*Directions*
Copy each line below exactly.

*Entries supplied*
[Start of Attachment]

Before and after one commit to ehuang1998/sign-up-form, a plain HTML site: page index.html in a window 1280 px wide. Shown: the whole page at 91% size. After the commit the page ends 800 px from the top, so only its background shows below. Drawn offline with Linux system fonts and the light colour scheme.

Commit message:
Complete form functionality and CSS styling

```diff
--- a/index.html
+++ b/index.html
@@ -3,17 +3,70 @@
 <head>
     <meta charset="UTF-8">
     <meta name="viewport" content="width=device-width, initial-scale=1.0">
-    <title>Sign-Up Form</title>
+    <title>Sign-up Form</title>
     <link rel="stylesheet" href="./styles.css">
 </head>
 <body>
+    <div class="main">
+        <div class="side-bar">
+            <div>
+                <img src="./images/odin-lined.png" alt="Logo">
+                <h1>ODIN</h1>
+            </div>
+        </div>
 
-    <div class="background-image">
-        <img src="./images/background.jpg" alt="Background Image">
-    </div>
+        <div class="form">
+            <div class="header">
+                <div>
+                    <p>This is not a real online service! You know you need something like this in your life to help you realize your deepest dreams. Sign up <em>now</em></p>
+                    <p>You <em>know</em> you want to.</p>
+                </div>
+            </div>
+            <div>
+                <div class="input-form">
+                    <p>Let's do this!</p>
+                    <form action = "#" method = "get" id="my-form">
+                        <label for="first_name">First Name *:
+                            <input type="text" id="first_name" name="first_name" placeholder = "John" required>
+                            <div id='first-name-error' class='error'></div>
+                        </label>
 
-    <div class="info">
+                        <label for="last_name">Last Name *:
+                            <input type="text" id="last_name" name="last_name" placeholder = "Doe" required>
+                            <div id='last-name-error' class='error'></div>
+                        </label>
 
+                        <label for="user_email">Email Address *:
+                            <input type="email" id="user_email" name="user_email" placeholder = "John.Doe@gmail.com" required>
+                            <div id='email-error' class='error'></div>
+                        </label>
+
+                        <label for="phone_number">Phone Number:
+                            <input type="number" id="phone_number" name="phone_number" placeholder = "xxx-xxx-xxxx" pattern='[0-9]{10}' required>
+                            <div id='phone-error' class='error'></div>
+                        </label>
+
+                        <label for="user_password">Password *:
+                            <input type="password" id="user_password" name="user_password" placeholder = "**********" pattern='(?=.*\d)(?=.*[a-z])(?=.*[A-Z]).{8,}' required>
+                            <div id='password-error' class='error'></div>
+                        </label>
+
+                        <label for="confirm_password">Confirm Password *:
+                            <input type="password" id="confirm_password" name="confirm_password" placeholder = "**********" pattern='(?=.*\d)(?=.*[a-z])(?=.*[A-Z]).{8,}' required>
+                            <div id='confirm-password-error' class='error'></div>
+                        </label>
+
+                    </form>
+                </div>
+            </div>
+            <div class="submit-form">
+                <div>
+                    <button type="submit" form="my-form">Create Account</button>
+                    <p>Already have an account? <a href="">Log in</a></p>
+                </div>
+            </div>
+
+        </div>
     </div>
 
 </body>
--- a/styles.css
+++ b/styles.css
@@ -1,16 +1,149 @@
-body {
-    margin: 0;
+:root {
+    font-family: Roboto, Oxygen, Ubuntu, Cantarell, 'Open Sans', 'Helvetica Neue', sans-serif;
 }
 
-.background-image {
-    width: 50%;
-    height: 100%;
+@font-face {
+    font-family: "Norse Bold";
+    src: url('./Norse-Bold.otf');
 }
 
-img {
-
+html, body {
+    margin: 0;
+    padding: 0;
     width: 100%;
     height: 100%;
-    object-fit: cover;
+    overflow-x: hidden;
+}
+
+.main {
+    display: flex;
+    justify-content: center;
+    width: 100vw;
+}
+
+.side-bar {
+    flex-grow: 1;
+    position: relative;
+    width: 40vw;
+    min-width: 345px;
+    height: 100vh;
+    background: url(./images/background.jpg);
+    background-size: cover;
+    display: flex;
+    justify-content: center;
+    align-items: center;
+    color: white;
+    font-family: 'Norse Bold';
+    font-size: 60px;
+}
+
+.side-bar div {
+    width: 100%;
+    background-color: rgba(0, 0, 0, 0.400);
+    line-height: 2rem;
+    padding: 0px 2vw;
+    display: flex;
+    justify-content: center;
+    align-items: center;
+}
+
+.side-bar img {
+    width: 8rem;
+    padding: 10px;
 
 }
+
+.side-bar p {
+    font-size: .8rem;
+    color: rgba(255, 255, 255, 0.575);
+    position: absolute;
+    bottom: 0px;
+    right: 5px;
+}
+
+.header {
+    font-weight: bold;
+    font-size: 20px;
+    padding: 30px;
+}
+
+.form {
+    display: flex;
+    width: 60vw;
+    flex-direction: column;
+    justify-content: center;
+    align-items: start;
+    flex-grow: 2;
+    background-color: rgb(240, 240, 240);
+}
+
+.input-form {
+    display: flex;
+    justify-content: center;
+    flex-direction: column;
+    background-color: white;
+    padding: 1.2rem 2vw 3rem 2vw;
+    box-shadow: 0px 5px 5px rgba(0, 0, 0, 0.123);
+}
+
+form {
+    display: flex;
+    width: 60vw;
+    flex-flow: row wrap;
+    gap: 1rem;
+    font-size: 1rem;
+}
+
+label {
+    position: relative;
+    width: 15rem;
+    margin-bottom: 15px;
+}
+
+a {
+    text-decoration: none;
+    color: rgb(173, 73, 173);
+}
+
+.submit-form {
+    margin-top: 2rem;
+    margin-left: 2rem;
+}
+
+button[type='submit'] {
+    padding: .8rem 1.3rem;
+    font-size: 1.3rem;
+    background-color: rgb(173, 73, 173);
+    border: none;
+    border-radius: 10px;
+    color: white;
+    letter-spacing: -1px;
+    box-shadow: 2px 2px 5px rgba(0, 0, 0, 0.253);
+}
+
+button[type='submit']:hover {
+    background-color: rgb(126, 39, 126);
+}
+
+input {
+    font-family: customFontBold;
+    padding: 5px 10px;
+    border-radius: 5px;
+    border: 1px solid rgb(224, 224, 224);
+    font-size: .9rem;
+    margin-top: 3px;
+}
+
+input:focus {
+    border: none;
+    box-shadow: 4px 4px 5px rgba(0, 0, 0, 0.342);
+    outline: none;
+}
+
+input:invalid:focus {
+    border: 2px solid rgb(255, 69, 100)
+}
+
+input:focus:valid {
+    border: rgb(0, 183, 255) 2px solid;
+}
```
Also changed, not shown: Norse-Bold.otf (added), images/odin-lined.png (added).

[End of Attachment]

*Task response*
Before and after one commit to ehuang1998/sign-up-form, a plain HTML site: page index.html in a window 1280 px wide. Shown: the whole page at 91% size. After the commit the page ends 800 px from the top, so only its background shows below. Drawn offline with Linux system fonts and the light colour scheme.

Commit message:
Complete form functionality and CSS styling

```diff
--- a/index.html
+++ b/index.html
@@ -3,17 +3,70 @@
 <head>
     <meta charset="UTF-8">
     <meta name="viewport" content="width=device-width, initial-scale=1.0">
-    <title>Sign-Up Form</title>
+    <title>Sign-up Form</title>
     <link rel="stylesheet" href="./styles.css">
 </head>
 <body>
+    <div class="main">
+        <div class="side-bar">
+            <div>
+                <img src="./images/odin-lined.png" alt="Logo">
+                <h1>ODIN</h1>
+            </div>
+        </div>
 
-    <div class="background-image">
-        <img src="./images/background.jpg" alt="Background Image">
-    </div>
+        <div class="form">
+            <div class="header">
+                <div>
+                    <p>This is not a real online service! You know you need something like this in your life to help you realize your deepest dreams. Sign up <em>now</em></p>
+                    <p>You <em>know</em> you want to.</p>
+                </div>
+            </div>
+            <div>
+                <div class="input-form">
+                    <p>Let's do this!</p>
+                    <form action = "#" method = "get" id="my-form">
+                        <label for="first_name">First Name *:
+                            <input type="text" id="first_name" name="first_name" placeholder = "John" required>
+                            <div id='first-name-error' class='error'></div>
+                        </label>
 
-    <div class="info">
+                        <label for="last_name">Last Name *:
+                            <input type="text" id="last_name" name="last_name" placeholder = "Doe" required>
+                            <div id='last-name-error' class='error'></div>
+                        </label>
 
+                        <label for="user_email">Email Address *:
+                            <input type="email" id="user_email" name="user_email" placeholder = "John.Doe@gmail.com" required>
+                            <div id='email-error' class='error'></div>
+                        </label>
+
+                        <label for="phone_number">Phone Number:
+                            <input type="number" id="phone_number" name="phone_number" placeholder = "xxx-xxx-xxxx" pattern='[0-9]{10}' required>
+                            <div id='phone-error' class='error'></div>
+                        </label>
+
+                        <label for="user_password">Password *:
+                            <input type="password" id="user_password" name="user_password" placeholder = "**********" pattern='(?=.*\d)(?=.*[a-z])(?=.*[A-Z]).{8,}' required>
+                            <div id='password-error' class='error'></div>
+                        </label>
+
+                        <label for="confirm_password">Confirm Password *:
+                            <input type="password" id="confirm_password" name="confirm_password" placeholder = "**********" pattern='(?=.*\d)(?=.*[a-z])(?=.*[A-Z]).{8,}' required>
+                            <div id='confirm-password-error' class='error'></div>
+                        </label>
+
+                    </form>
+                </div>
+            </div>
+            <div class="submit-form">
+                <div>
+                    <button type="submit" form="my-form">Create Account</button>
+                    <p>Already have an account? <a href="">Log in</a></p>
+                </div>
+            </div>
+
+        </div>
     </div>
 
 </body>
--- a/styles.css
+++ b/styles.css
@@ -1,16 +1,149 @@
-body {
-    margin: 0;
+:root {
+    font-family: Roboto, Oxygen, Ubuntu, Cantarell, 'Open Sans', 'Helvetica Neue', sans-serif;
 }
 
-.background-image {
-    width: 50%;
-    height: 100%;
+@font-face {
+    font-family: "Norse Bold";
+    src: url('./Norse-Bold.otf');
 }
 
-img {
-
+html, body {
+    margin: 0;
+    padding: 0;
     width: 100%;
     height: 100%;
-    object-fit: cover;
+    overflow-x: hidden;
+}
+
+.main {
+    display: flex;
+    justify-content: center;
+    width: 100vw;
+}
+
+.side-bar {
+    flex-grow: 1;
+    position: relative;
+    width: 40vw;
+    min-width: 345px;
+    height: 100vh;
+    background: url(./images/background.jpg);
+    background-size: cover;
+    display: flex;
+    justify-content: center;
+    align-items: center;
+    color: white;
+    font-family: 'Norse Bold';
+    font-size: 60px;
+}
+
+.side-bar div {
+    width: 100%;
+    background-color: rgba(0, 0, 0, 0.400);
+    line-height: 2rem;
+    padding: 0px 2vw;
+    display: flex;
+    justify-content: center;
+    align-items: center;
+}
+
+.side-bar img {
+    width: 8rem;
+    padding: 10px;
 
 }
+
+.side-bar p {
+    font-size: .8rem;
+    color: rgba(255, 255, 255, 0.575);
+    position: absolute;
+    bottom: 0px;
+    right: 5px;
+}
+
+.header {
+    font-weight: bold;
+    font-size: 20px;
+    padding: 30px;
+}
+
+.form {
+    display: flex;
+    width: 60vw;
+    flex-direction: column;
+    justify-content: center;
+    align-items: start;
+    flex-grow: 2;
+    background-color: rgb(240, 240, 240);
+}
+
+.input-form {
+    display: flex;
+    justify-content: center;
+    flex-direction: column;
+    background-color: white;
+    padding: 1.2rem 2vw 3rem 2vw;
+    box-shadow: 0px 5px 5px rgba(0, 0, 0, 0.123);
+}
+
+form {
+    display: flex;
+    width: 60vw;
+    flex-flow: row wrap;
+    gap: 1rem;
+    font-size: 1rem;
+}
+
+label {
+    position: relative;
+    width: 15rem;
+    margin-bottom: 15px;
+}
+
+a {
+    text-decoration: none;
+    color: rgb(173, 73, 173);
+}
+
+.submit-form {
+    margin-top: 2rem;
+    margin-left: 2rem;
+}
+
+button[type='submit'] {
+    padding: .8rem 1.3rem;
+    font-size: 1.3rem;
+    background-color: rgb(173, 73, 173);
+    border: none;
+    border-radius: 10px;
+    color: white;
+    letter-spacing: -1px;
+    box-shadow: 2px 2px 5px rgba(0, 0, 0, 0.253);
+}
+
+button[type='submit']:hover {
+    background-color: rgb(126, 39, 126);
+}
+
+input {
+    font-family: customFontBold;
+    padding: 5px 10px;
+    border-radius: 5px;
+    border: 1px solid rgb(224, 224, 224);
+    font-size: .9rem;
+    margin-top: 3px;
+}
+
+input:focus {
+    border: none;
+    box-shadow: 4px 4px 5px rgba(0, 0, 0, 0.342);
+    outline: none;
+}
+
+input:invalid:focus {
+    border: 2px solid rgb(255, 69, 100)
+}
+
+input:focus:valid {
+    border: rgb(0, 183, 255) 2px solid;
+}
```
Also changed, not shown: Norse-Bold.otf (added), images/odin-lined.png (added).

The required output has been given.